— Version comparison data —
──────────────────────────────
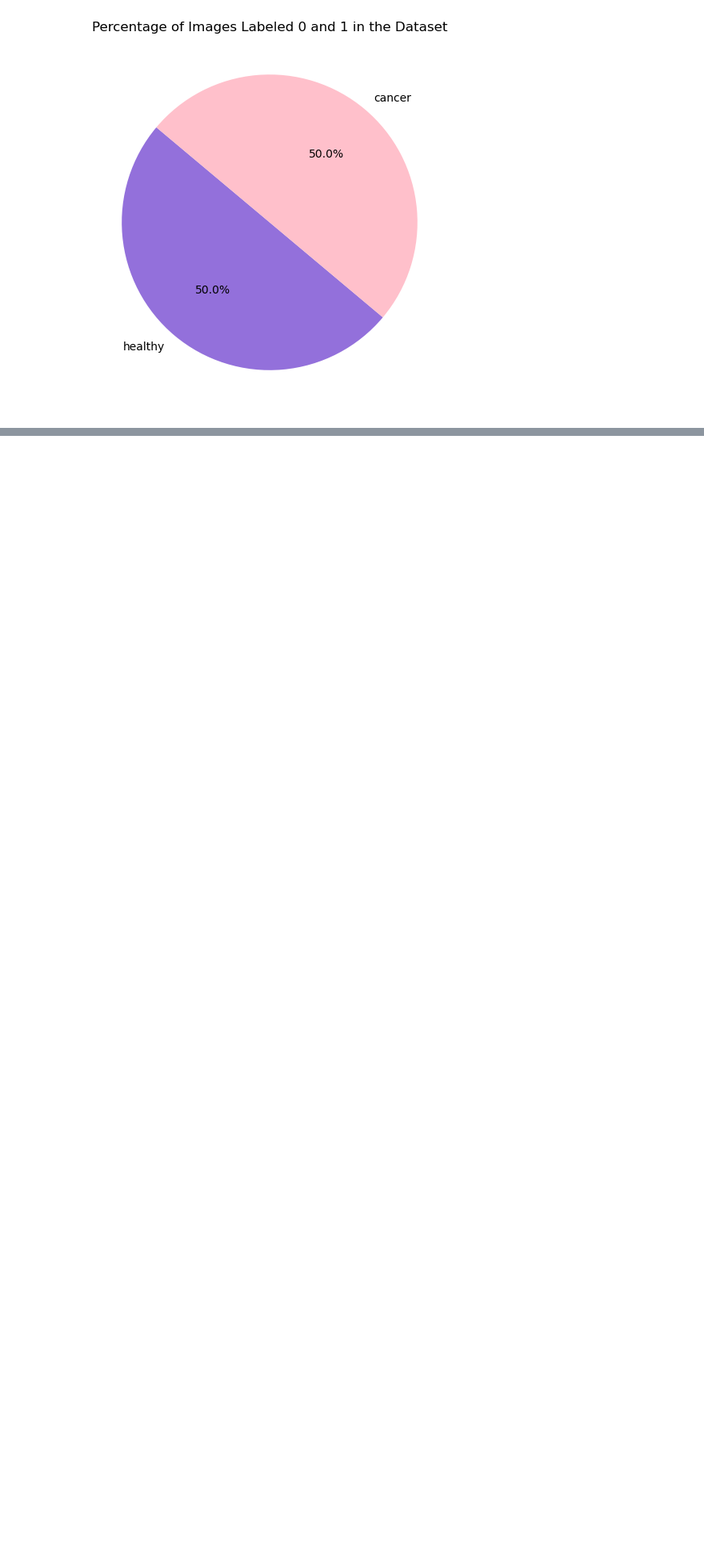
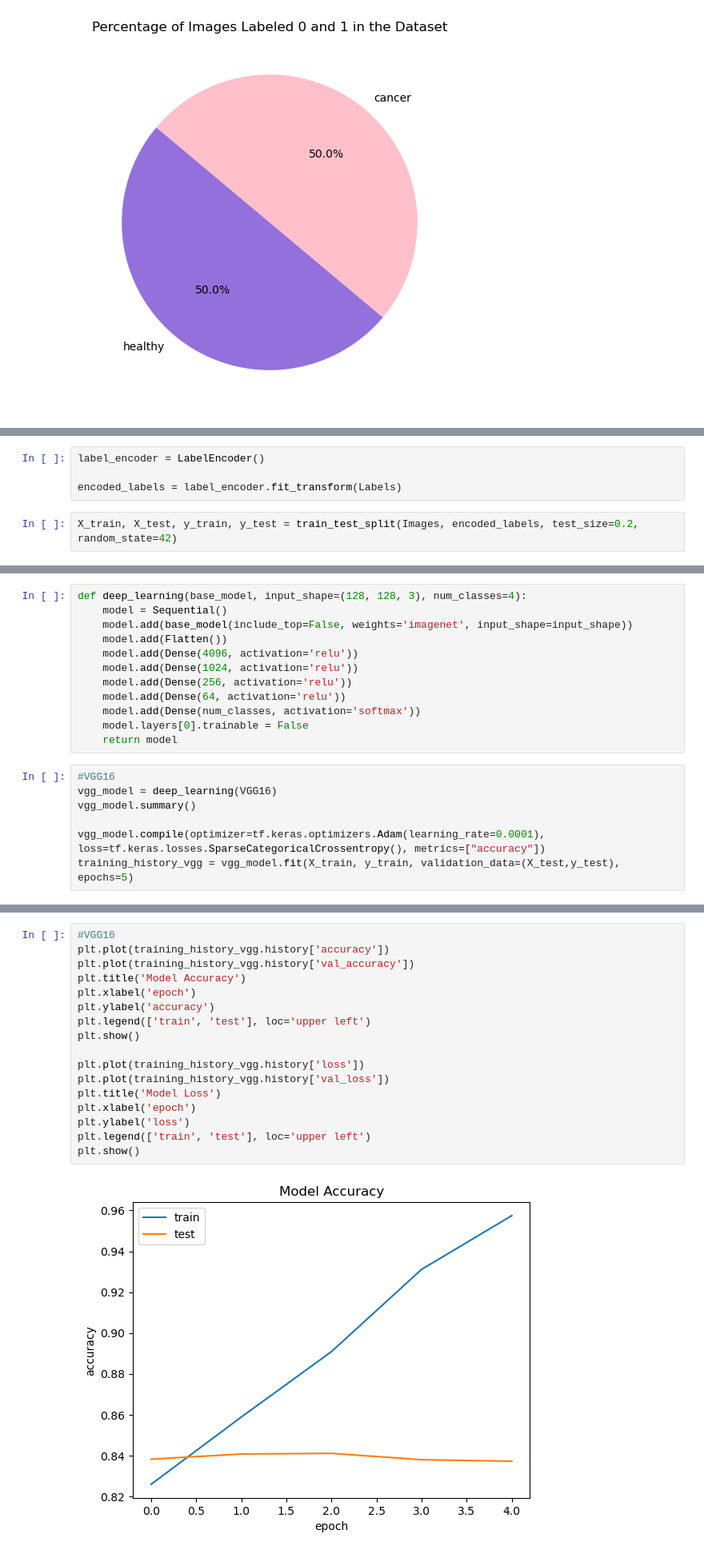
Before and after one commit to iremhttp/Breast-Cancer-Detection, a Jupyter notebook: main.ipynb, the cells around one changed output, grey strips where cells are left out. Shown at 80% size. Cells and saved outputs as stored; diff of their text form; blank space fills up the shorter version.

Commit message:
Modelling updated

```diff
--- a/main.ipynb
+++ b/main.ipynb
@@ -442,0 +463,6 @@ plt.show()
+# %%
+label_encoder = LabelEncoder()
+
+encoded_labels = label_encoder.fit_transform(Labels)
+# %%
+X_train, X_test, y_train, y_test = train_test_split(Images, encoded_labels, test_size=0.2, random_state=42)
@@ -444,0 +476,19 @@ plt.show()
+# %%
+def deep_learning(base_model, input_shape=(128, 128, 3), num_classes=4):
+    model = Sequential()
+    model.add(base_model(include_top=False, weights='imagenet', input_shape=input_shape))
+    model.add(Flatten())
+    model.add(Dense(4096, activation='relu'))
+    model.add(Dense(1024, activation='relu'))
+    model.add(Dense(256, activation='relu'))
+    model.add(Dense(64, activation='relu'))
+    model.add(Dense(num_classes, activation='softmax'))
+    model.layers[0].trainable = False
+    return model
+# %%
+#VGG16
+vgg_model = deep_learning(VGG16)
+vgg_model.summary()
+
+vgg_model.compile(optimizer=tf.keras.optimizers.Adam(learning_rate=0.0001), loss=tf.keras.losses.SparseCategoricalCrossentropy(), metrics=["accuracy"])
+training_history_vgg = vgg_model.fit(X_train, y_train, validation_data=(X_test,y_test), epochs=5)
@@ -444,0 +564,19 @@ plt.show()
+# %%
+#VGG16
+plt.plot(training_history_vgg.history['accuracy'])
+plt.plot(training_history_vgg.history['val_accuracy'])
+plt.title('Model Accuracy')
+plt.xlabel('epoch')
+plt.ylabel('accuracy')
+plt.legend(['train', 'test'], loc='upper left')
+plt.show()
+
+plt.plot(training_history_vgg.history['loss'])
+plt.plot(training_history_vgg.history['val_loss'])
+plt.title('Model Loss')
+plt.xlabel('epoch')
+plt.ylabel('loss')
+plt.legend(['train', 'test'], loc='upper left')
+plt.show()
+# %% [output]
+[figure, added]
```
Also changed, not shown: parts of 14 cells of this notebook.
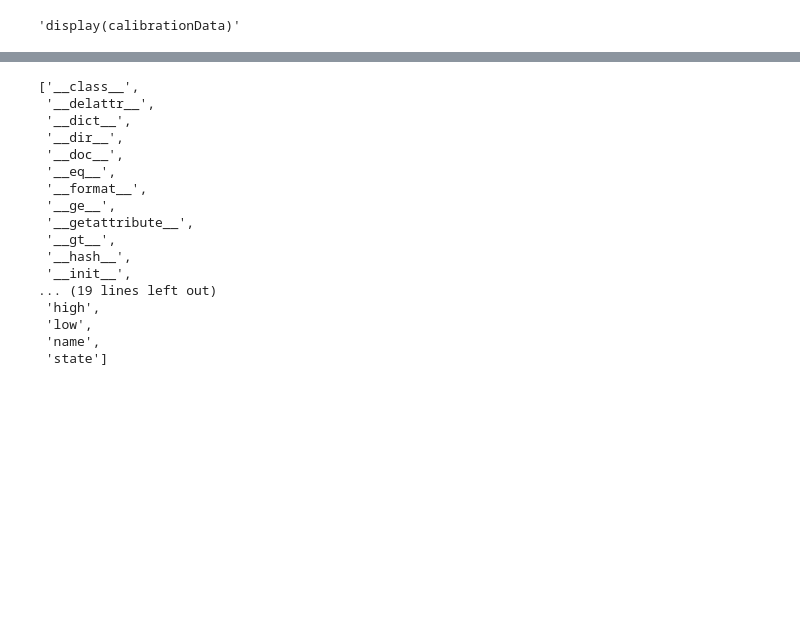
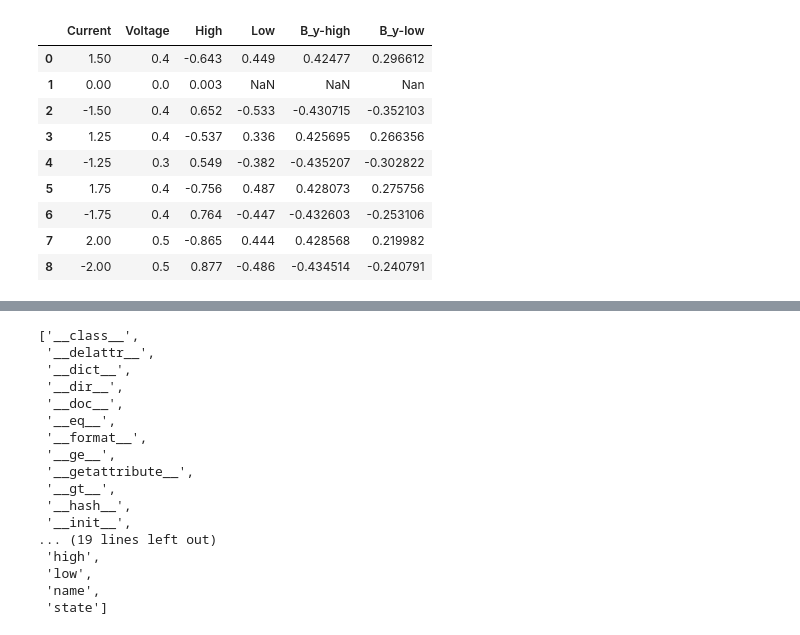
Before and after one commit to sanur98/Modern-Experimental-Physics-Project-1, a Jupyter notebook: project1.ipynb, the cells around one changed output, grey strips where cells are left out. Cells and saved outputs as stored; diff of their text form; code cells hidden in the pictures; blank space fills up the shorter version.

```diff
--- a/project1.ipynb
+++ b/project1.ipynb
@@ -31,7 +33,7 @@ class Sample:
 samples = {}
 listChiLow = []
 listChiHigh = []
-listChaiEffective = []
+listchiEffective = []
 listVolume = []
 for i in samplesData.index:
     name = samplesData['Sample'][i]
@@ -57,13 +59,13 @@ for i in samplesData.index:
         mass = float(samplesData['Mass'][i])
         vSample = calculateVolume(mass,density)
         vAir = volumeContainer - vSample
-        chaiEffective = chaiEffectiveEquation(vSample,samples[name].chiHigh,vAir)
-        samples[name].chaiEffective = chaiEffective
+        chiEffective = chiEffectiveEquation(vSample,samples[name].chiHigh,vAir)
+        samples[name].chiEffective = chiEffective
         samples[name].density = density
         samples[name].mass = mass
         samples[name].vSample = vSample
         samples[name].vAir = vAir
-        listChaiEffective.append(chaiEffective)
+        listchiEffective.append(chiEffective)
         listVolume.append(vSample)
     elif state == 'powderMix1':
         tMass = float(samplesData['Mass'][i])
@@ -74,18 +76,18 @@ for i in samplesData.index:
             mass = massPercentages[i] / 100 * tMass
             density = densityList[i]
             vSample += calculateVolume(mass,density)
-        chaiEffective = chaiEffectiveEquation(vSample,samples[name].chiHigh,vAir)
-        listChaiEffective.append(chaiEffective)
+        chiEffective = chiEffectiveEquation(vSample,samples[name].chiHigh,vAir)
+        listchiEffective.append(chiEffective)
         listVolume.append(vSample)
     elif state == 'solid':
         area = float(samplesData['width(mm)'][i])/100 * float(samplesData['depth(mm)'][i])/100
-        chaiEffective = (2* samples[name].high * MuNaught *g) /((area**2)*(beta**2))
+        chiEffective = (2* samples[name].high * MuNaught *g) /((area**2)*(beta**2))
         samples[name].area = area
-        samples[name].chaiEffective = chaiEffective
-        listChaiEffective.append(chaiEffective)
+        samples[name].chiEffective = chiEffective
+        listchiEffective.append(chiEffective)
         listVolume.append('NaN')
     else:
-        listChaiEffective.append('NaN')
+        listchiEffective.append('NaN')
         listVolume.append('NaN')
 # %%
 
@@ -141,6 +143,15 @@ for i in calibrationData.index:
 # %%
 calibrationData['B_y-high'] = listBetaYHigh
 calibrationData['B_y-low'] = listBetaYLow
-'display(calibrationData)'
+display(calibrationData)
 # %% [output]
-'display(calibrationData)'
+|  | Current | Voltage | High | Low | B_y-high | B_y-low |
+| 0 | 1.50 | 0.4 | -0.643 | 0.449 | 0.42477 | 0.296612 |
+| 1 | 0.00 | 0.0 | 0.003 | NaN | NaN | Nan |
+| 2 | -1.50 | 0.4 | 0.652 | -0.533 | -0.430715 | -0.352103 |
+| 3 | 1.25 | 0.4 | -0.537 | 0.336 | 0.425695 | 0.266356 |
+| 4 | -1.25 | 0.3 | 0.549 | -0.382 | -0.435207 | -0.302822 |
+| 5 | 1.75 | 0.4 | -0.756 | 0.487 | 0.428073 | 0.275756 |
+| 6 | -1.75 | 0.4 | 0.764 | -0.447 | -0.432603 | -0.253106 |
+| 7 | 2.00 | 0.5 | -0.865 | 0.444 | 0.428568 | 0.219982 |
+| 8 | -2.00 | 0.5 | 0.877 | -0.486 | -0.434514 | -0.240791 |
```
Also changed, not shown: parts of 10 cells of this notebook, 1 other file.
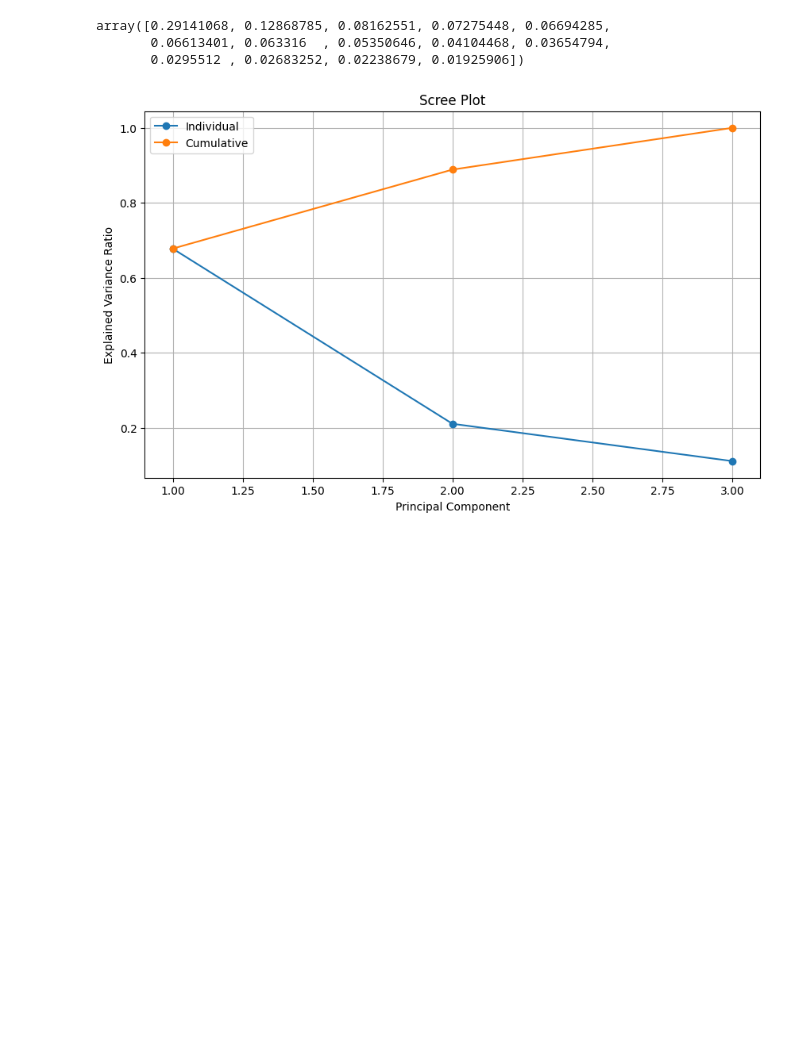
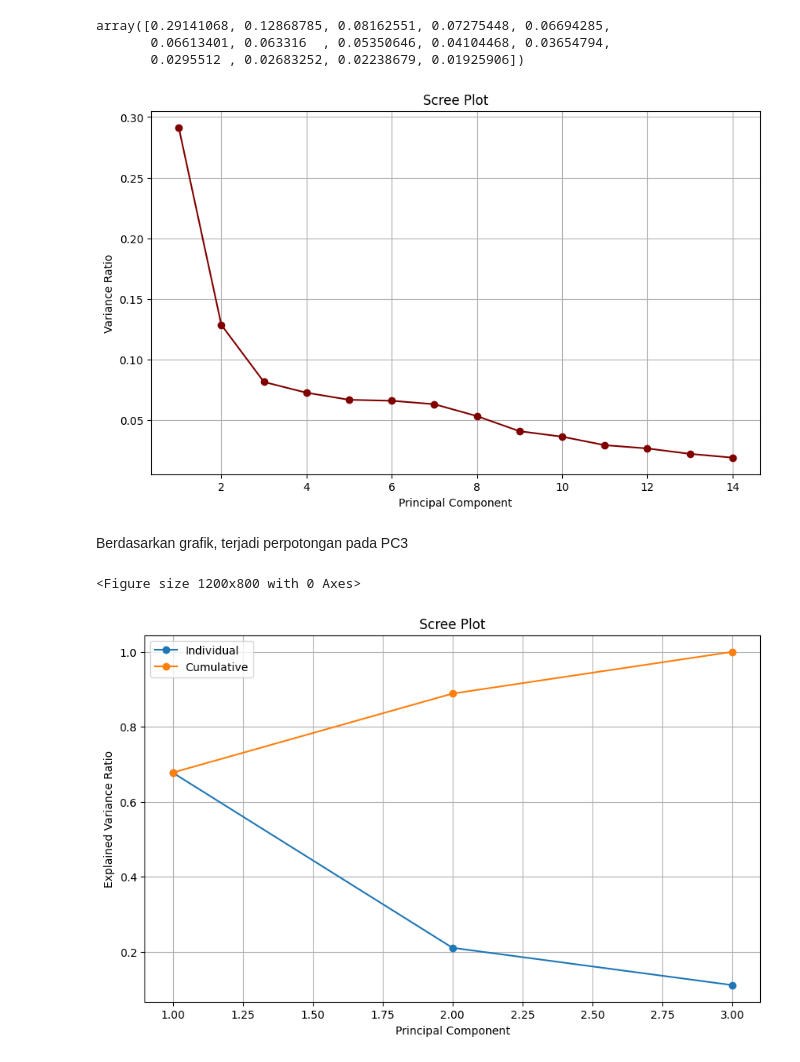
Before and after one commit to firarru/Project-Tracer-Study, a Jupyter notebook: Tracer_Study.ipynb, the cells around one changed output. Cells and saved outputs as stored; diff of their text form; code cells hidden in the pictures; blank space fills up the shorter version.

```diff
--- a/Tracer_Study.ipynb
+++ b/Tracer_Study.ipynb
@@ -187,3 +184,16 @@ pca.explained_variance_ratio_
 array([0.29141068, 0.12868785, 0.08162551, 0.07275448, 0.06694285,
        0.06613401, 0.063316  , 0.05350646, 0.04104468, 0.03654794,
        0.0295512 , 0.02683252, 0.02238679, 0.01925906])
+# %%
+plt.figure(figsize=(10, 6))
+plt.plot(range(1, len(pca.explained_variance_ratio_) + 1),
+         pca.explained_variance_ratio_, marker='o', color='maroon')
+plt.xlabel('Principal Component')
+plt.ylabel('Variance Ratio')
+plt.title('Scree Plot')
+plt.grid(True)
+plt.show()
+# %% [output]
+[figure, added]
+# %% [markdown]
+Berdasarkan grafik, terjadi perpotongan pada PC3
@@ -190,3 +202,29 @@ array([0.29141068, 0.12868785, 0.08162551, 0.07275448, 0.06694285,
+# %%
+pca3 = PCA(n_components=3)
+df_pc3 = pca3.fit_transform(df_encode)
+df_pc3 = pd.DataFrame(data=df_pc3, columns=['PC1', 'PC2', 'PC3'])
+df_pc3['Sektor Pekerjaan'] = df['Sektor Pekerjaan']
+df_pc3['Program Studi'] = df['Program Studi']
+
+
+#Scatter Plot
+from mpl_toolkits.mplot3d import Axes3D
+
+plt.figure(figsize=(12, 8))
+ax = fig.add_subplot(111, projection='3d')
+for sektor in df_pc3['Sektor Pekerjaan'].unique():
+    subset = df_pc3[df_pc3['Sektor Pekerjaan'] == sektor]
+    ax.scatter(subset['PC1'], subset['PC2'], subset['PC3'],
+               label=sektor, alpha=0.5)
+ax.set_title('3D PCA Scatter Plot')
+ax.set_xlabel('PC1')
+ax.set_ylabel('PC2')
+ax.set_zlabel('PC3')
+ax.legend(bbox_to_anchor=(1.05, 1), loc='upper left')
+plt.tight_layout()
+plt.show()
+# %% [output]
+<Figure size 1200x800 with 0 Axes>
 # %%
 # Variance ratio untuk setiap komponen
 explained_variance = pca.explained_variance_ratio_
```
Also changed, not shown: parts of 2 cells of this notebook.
──────────────────────────────
— Task brief —
Go through the data above and count the lines that hold "calibrationData". Respond with the number and no other words.

— Solution for this exercise —
6